BackgroundDisruption of cyclic nucleotide signaling in sympathetic postganglionic neurons contributes to impaired intracellular calcium handling (Ca2+) and the development of dysautonomia during the early stages of hypertension, although how this occurs is poorly understood. Emerging evidence supports the uncoupling of signalosomes in distinct cellular compartments involving cyclic nucleotide-sensitive PDEs (phosphodiesterases), which may underpin the autonomic phenotype in stellate neurons.MethodsUsing a combination of single-cell RNA sequencing together with forster resonance energy transfer-based sensors to monitor cyclic adenosine 3',5'-monophosphate, PKA (protein kinase A)-dependent phosphorylation and cGMP (cyclic guanosine 3',5'-monophosphate), we tested the hypothesis that dysregulation occurs in a sub-family of PDEs in the cytosol and outer mitochondrial membrane of neurons from the stellate ganglion.ResultsPDE2A, 6D, 7A, 9A genes were highly expressed in young Wistar neurons and also conserved in neurons from spontaneously hypertensive rats (SHRs). In stellate neurons from prehypertensive SHRs, we found the levels of cyclic adenosine 3',5'-monophosphate and cGMP at the outer mitochondrial membrane were decreased compared with normal neurons. The reduced cyclic adenosine 3',5'-monophosphate response was due to the hydrolytic activity of overexpressed PDE2A2 located at the mitochondria. Normal cyclic adenosine 3',5'-monophosphate levels were re-established by inhibition of PDE2A. There was also a greater PKA-dependent phosphorylation in the cytosol and at the outer mitochondrial membrane in spontaneously hypertensive rat neurons, where this response was regulated by protein phosphatases.
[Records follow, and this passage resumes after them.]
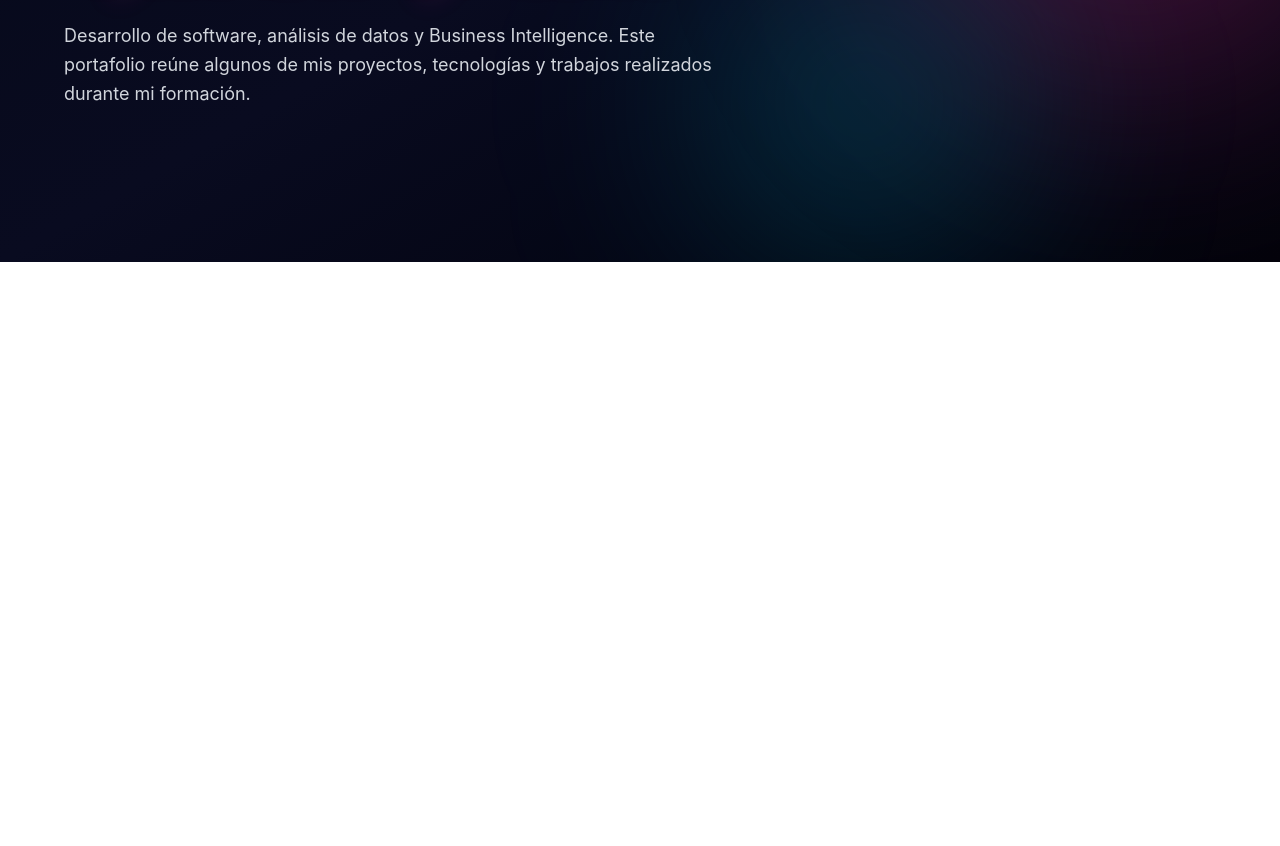
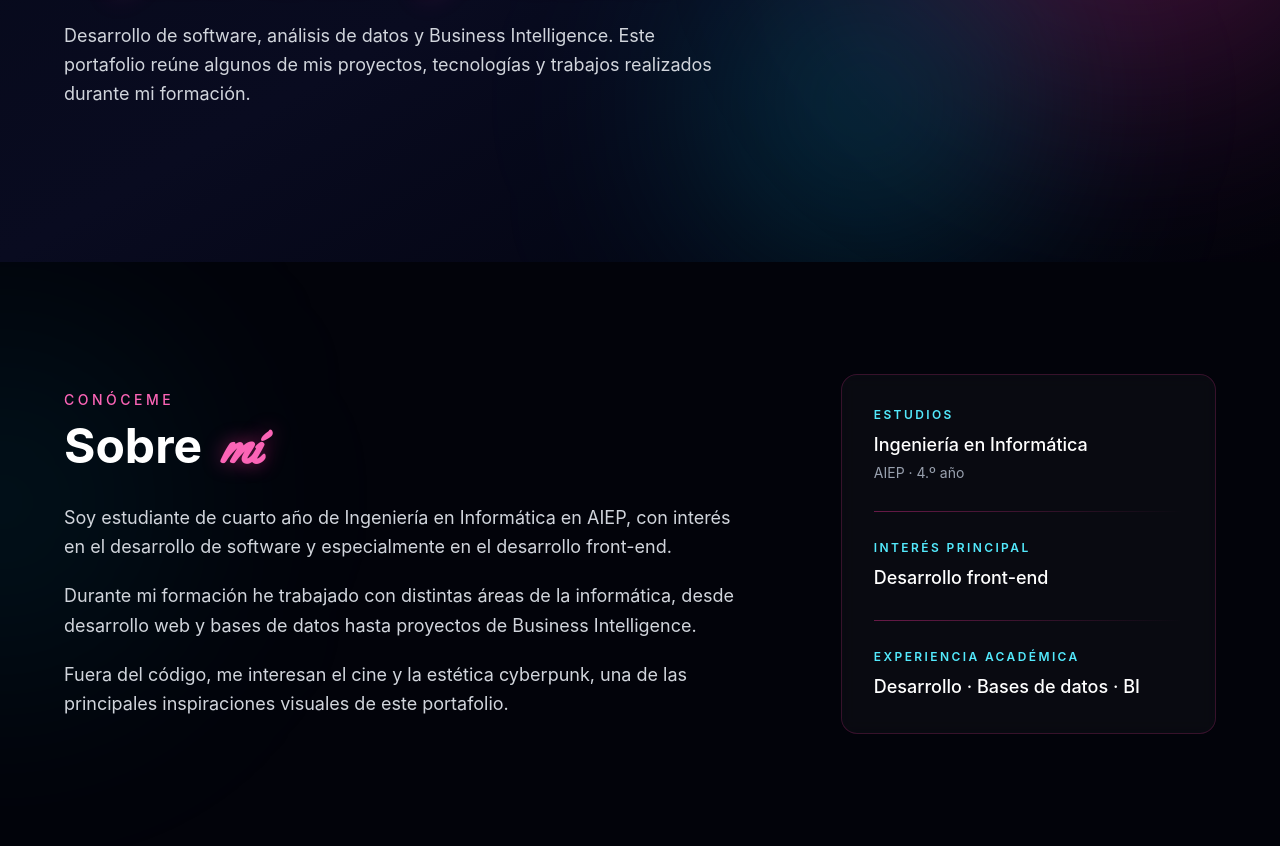
Before and after one commit to AleGITM/Portafolio, an Astro site: page / in a window 1280 px wide. Shown: the part 538-1384 px from the top of the page. Before the commit the page ends 800 px from the top, so only its background shows below. Built offline with nearby package versions, Linux system fonts and the light colour scheme; Astro itself is replaced by a stand-in of ours.

Commit message:
feat: agregar sección sobre mí

```diff
--- /dev/null
+++ b/src/components/SobreMi.astro
@@ -0,0 +1,91 @@
+<section
+	id="sobre-mi"
+	class="relative overflow-hidden bg-[#02030a] px-6 py-24 sm:py-28"
+>
+	<!-- Luz ambiental que conecta visualmente esta sección con el Hero -->
+	<div
+		class="pointer-events-none absolute -left-40 top-20 h-80 w-80 rounded-full bg-cyan-400/10 blur-[120px]"
+	></div>
+
+	<div class="relative z-10 mx-auto max-w-6xl">
+		<div class="grid items-center gap-14 lg:grid-cols-[1.3fr_0.7fr] lg:gap-20">
+
+			<!-- Presentación profesional -->
+			<div>
+				<p class="mb-3 text-sm font-medium uppercase tracking-[0.25em] text-pink-400">
+					Conóceme
+				</p>
+
+				<h2 class="text-4xl font-bold text-white sm:text-5xl">
+					Sobre
+					<span
+						class="font-accent ml-2 text-pink-400 [text-shadow:0_0_20px_rgba(255,46,151,0.45)]"
+					>
+						mí
+					</span>
+				</h2>
+
+				<div class="mt-8 max-w-2xl space-y-5 text-base leading-relaxed text-gray-300 sm:text-lg">
+					<p>
+						Soy estudiante de cuarto año de Ingeniería en Informática en AIEP,
+						con interés en el desarrollo de software y especialmente en el
+						desarrollo front-end.
+					</p>
+
+					<p>
+						Durante mi formación he trabajado con distintas áreas de la
+						informática, desde desarrollo web y bases de datos hasta proyectos
+						de Business Intelligence.
+					</p>
+
+					<p>
+						Fuera del código, me interesan el cine y la estética cyberpunk,
+						una de las principales inspiraciones visuales de este portafolio.
+					</p>
+				</div>
+			</div>
+
+			<!-- Resumen rápido del perfil -->
+			<div
+				class="rounded-2xl border border-pink-500/20 bg-white/[0.03] p-7 backdrop-blur-sm sm:p-8"
+			>
+				<div class="space-y-7">
+					<div>
+						<p class="text-xs font-semibold uppercase tracking-[0.2em] text-cyan-300">
+							Estudios
+						</p>
+						<p class="mt-2 text-lg font-medium text-white">
+							Ingeniería en Informática
+						</p>
+						<p class="mt-1 text-sm text-gray-400">
+							AIEP · 4.º año
+						</p>
+					</div>
+
+					<div class="h-px bg-gradient-to-r from-pink-500/40 to-transparent"></div>
+
+					<div>
+						<p class="text-xs font-semibold uppercase tracking-[0.2em] text-cyan-300">
+							Interés principal
+						</p>
+						<p class="mt-2 text-lg font-medium text-white">
+							Desarrollo front-end
+						</p>
+					</div>
+
+					<div class="h-px bg-gradient-to-r from-pink-500/40 to-transparent"></div>
+
+					<div>
+						<p class="text-xs font-semibold uppercase tracking-[0.2em] text-cyan-300">
+							Experiencia académica
+						</p>
+						<p class="mt-2 text-lg font-medium text-white">
+							Desarrollo · Bases de datos · BI
+						</p>
+					</div>
+				</div>
+			</div>
+
+		</div>
+	</div>
+</section>
--- a/src/pages/index.astro
+++ b/src/pages/index.astro
@@ -1,10 +1,12 @@
 ---
 import Layout from '../layouts/Layout.astro';
 import Hero from '../components/Hero.astro';
+import SobreMi from '../components/SobreMi.astro';
 ---
 
 <Layout>
 	<main>
 		<Hero />
+		<SobreMi />
 	</main>
 </Layout>
```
The cGMP response was only restored by inhibition of PDE6.ConclusionsWhen taken together, these results suggest that site-specific inhibition of PDE2A and PDE6D at the outer mitochondrial membrane may provide a therapeutic target to ameliorate cardiac sympathetic impairment during the onset of hypertension.
Hypertension (Dallas, Tex. : 1979)
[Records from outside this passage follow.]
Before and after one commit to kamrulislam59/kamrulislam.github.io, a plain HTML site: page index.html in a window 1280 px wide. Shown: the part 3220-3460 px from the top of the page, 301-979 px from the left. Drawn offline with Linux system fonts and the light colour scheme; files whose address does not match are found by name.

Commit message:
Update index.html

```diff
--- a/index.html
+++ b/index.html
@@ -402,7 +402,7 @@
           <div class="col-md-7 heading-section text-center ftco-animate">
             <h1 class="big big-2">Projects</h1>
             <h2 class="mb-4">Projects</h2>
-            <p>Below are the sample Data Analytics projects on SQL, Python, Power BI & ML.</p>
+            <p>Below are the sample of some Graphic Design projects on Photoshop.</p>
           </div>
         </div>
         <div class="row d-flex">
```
Burdon Sanderson Cardiac Science Centre and BHF Centre of Research Excellence, Department of Physiology, Anatomy and Genetics, University of Oxford, United Kingdom. (D.L., K.L., H.D., C.R., O.C.N., A.T., N.L., M.Z., D.J.P.).